### Task instructions
A bare count is the expected answer, namely the number of lines in the records that have the word "located".

### Data for the task
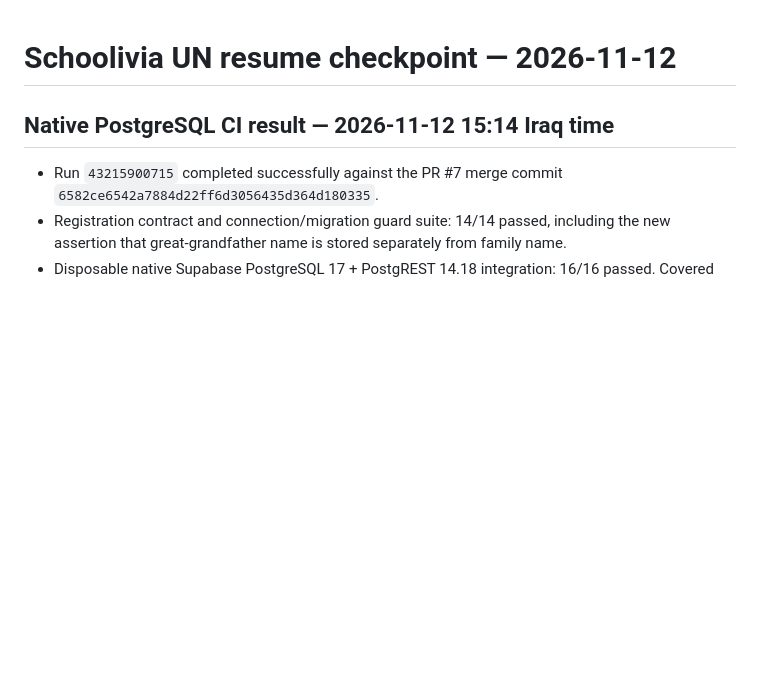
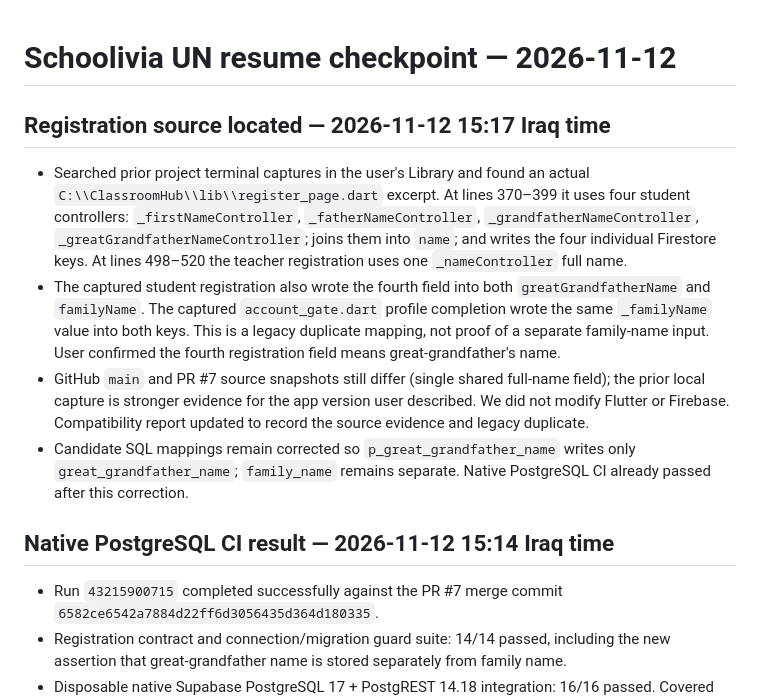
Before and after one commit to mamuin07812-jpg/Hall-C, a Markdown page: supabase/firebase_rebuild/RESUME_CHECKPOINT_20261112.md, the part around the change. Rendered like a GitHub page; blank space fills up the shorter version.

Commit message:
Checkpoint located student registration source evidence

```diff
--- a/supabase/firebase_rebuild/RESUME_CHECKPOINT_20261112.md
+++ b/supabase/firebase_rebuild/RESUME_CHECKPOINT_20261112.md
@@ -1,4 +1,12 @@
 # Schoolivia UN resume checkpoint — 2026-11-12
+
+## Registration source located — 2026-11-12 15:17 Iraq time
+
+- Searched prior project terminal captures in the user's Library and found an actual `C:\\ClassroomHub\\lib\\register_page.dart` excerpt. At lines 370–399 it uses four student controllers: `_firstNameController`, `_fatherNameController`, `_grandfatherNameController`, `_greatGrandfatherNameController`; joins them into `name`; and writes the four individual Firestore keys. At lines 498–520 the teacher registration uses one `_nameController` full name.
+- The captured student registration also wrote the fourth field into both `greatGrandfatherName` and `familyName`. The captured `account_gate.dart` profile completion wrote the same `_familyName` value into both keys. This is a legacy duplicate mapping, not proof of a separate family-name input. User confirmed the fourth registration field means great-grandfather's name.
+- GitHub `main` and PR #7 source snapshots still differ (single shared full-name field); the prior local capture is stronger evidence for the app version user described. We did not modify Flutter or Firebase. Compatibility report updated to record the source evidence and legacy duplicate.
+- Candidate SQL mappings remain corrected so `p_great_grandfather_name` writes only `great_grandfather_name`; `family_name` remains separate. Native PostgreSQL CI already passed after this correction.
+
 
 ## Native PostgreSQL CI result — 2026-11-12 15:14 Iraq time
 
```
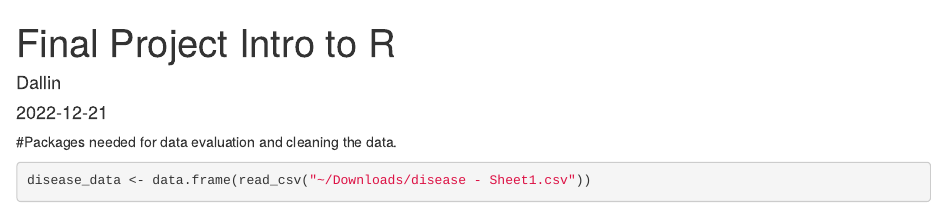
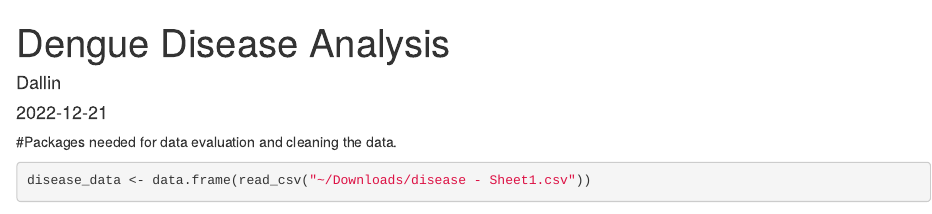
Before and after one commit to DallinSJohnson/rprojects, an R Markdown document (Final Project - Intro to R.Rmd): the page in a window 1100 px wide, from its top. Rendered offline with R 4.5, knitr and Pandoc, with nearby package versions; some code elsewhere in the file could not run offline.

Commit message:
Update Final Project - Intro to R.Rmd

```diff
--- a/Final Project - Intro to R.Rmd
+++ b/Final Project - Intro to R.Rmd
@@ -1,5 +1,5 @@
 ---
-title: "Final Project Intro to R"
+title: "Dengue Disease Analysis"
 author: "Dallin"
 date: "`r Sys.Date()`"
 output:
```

### Response to this exercise
2